[Data excerpts]
/---

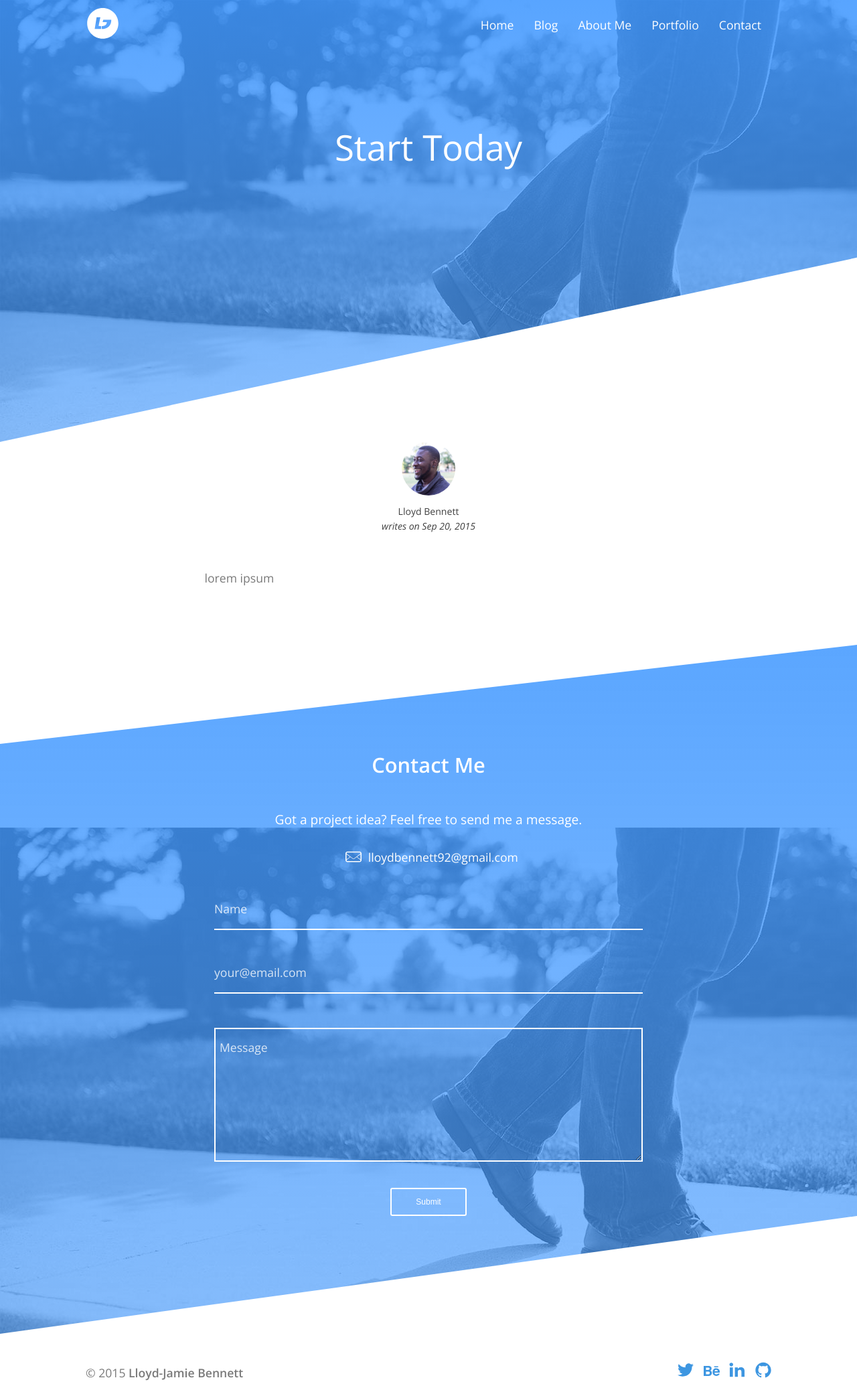
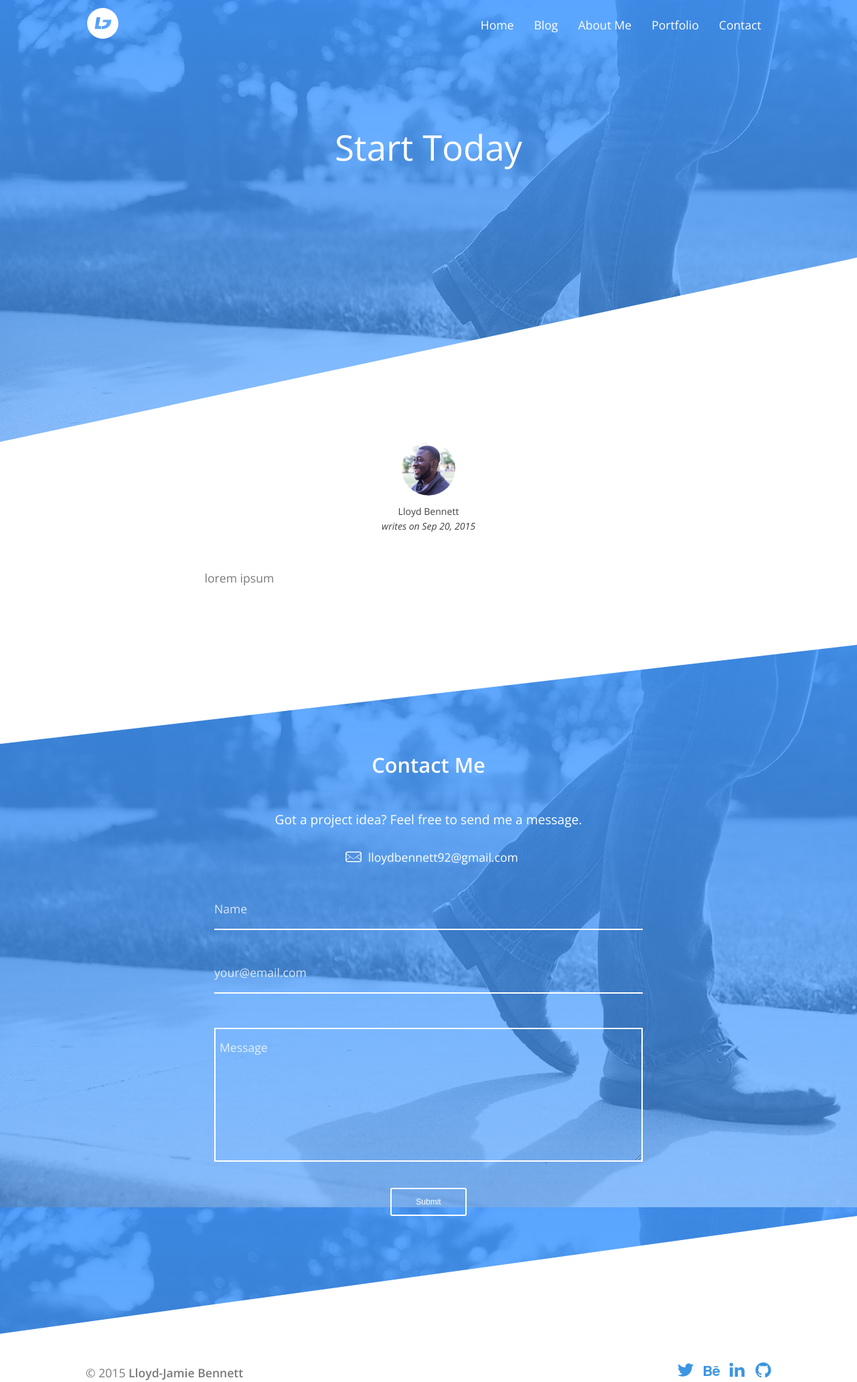
Before and after one commit to LloydBennett/lloydbennett.github.io, a Jekyll site: the page built from _posts/2015-09-20-starttoday.markdown, in a window 1280 px wide. Shown: the whole page at 67% size. Built offline with Jekyll 4.4.1, drawn with Linux system fonts in a browser that asks for light colours; nearby versions of some CDN libraries; comment, search, counter and statistics services are not loaded.

Commit message:
added background cover to masthead and footer

```diff
--- a/_includes/footer.html
+++ b/_includes/footer.html
@@ -1,6 +1,6 @@
 <footer class="footer">
 
-  <div class="footer__upper" style="background: linear-gradient(rgba(61, 150, 255, 0.86), rgba(61, 150, 255, 0.6)), url('{{ site.baseurl }}/images/{{ page.featured-image }}') no-repeat fixed bottom; ">
+  <div class="footer__upper" style="background: linear-gradient(rgba(61, 150, 255, 0.86), rgba(61, 150, 255, 0.6)), url('{{ site.baseurl }}/images/{{ page.featured-image }}') no-repeat fixed bottom; background-size: cover; ">
     <div class="wrapper">
       <h3 class="block__title block__title--white center" id="messageme"> Contact Me </h3>
       <p class="footer__upper__text footer__upper__subtitle"> Got a project idea? Feel free to send me a message.</p>
--- a/_includes/header.html
+++ b/_includes/header.html
@@ -22,7 +22,7 @@
 </ul>
 
 
-<header {% if page.title != 'Home' %}class="header__masthead header__masthead--sml header--polygon" {% else %} class="header__masthead header__masthead--lrg header--polygon" {% endif %} style="background: linear-gradient(rgba(61, 150, 255, 0.86), rgba(61, 150, 255, 0.6)), url('{{ site.baseurl }}/images/{{ page.featured-image }}') no-repeat fixed center top; ">
+<header {% if page.title != 'Home' %}class="header__masthead header__masthead--sml header--polygon" {% else %} class="header__masthead header__masthead--lrg header--polygon" {% endif %} style="background: linear-gradient(rgba(61, 150, 255, 0.86), rgba(61, 150, 255, 0.6)), url('{{ site.baseurl }}/images/{{ page.featured-image }}') no-repeat fixed center top; background-size:cover">
 
     <nav class="nav">
       <div class="wrapper height-to-bottom">
--- a/_sass/layout/_header.scss
+++ b/_sass/layout/_header.scss
@@ -1,7 +1,6 @@
 /* Header */
 
 header{
-  background-size: cover;
   overflow:hidden;
 }
 .header {
```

\---

■ Work item ■
Search the records above for "class". Copy each line where it is found.

■ Answer box ■
 <footer class="footer">
-  <div class="footer__upper" style="background: linear-gradient(rgba(61, 150, 255, 0.86), rgba(61, 150, 255, 0.6)), url('{{ site.baseurl }}/images/{{ page.featured-image }}') no-repeat fixed bottom; ">
+  <div class="footer__upper" style="background: linear-gradient(rgba(61, 150, 255, 0.86), rgba(61, 150, 255, 0.6)), url('{{ site.baseurl }}/images/{{ page.featured-image }}') no-repeat fixed bottom; background-size: cover; ">
     <div class="wrapper">
       <h3 class="block__title block__title--white center" id="messageme"> Contact Me </h3>
       <p class="footer__upper__text footer__upper__subtitle"> Got a project idea? Feel free to send me a message.</p>
-<header {% if page.title != 'Home' %}class="header__masthead header__masthead--sml header--polygon" {% else %} class="header__masthead header__masthead--lrg header--polygon" {% endif %} style="background: linear-gradient(rgba(61, 150, 255, 0.86), rgba(61, 150, 255, 0.6)), url('{{ site.baseurl }}/images/{{ page.featured-image }}') no-repeat fixed center top; ">
+<header {% if page.title != 'Home' %}class="header__masthead header__masthead--sml header--polygon" {% else %} class="header__masthead header__masthead--lrg header--polygon" {% endif %} style="background: linear-gradient(rgba(61, 150, 255, 0.86), rgba(61, 150, 255, 0.6)), url('{{ site.baseurl }}/images/{{ page.featured-image }}') no-repeat fixed center top; background-size:cover">
     <nav class="nav">
       <div class="wrapper height-to-bottom">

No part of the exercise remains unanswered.